> [Assignment] Among the entries that follow, how many lines contain the string "irradiation"? Write the number alone.

> [Modification records]

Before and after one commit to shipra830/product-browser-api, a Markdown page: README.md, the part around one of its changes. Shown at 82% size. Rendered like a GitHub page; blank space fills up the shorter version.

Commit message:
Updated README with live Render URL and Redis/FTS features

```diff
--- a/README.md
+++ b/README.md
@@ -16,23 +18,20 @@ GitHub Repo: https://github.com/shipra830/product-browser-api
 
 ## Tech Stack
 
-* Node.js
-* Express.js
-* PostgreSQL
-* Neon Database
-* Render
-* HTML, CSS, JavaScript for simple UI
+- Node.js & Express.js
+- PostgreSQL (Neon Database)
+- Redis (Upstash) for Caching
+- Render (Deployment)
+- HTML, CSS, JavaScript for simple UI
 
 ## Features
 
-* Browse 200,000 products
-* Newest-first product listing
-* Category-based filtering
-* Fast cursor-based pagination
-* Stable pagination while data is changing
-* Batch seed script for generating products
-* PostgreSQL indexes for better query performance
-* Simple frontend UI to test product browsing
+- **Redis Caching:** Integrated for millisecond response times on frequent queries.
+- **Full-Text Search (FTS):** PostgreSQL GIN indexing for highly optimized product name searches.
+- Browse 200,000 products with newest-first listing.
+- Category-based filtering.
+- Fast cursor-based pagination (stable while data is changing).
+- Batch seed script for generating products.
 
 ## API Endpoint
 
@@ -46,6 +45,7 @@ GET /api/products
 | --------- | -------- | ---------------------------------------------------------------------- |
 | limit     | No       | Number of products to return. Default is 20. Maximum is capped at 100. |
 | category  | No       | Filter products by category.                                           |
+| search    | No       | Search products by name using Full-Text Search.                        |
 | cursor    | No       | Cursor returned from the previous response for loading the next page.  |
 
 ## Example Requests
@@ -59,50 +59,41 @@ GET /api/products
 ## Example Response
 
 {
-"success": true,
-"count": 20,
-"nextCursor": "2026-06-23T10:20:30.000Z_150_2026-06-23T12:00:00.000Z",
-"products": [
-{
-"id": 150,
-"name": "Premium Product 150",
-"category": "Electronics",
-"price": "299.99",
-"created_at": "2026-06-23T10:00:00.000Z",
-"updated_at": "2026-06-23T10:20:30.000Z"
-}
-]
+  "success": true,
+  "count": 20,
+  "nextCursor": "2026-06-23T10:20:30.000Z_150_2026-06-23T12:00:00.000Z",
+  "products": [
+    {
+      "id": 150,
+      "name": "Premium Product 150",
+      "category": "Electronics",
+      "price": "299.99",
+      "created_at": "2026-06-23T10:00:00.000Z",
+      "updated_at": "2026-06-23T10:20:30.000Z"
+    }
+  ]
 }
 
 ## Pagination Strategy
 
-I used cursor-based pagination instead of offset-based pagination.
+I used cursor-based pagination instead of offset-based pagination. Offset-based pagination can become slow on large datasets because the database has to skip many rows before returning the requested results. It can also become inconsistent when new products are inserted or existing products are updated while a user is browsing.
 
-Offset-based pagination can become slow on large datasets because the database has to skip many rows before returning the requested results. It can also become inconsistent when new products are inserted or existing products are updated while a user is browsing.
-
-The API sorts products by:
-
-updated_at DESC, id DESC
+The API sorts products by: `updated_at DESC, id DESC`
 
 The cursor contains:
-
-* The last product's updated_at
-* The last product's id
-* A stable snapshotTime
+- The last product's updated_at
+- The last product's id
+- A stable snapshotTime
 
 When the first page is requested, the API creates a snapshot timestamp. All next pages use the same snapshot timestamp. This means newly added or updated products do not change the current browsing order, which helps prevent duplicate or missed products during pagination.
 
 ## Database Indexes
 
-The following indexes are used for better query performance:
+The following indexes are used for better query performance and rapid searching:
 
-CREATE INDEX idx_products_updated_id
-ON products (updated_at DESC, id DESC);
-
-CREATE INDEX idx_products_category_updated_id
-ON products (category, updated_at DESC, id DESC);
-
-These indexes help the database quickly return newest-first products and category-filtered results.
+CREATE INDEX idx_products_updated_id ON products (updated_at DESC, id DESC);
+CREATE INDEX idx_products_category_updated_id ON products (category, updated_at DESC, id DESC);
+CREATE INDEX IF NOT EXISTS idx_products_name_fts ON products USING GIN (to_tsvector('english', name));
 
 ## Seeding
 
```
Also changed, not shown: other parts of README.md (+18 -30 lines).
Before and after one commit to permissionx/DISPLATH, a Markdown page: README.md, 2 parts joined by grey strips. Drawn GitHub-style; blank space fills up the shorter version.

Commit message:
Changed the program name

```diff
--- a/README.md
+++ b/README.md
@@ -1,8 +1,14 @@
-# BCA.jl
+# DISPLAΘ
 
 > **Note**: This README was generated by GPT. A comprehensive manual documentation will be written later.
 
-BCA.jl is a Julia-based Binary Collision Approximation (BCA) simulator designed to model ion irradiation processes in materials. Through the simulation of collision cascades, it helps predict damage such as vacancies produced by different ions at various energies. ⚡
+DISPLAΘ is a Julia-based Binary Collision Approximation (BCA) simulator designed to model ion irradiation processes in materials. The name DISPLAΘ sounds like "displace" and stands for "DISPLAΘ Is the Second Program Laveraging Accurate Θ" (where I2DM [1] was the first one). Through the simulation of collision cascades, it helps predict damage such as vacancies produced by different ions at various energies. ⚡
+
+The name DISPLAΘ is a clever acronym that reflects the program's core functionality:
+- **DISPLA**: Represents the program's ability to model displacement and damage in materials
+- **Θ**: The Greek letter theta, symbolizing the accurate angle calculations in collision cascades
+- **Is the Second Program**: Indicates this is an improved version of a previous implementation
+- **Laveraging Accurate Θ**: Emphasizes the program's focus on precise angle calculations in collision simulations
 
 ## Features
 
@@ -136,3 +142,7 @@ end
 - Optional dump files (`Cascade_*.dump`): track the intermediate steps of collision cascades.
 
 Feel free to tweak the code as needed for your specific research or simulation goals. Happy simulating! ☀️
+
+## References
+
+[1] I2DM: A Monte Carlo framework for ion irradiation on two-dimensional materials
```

> [Your response] 3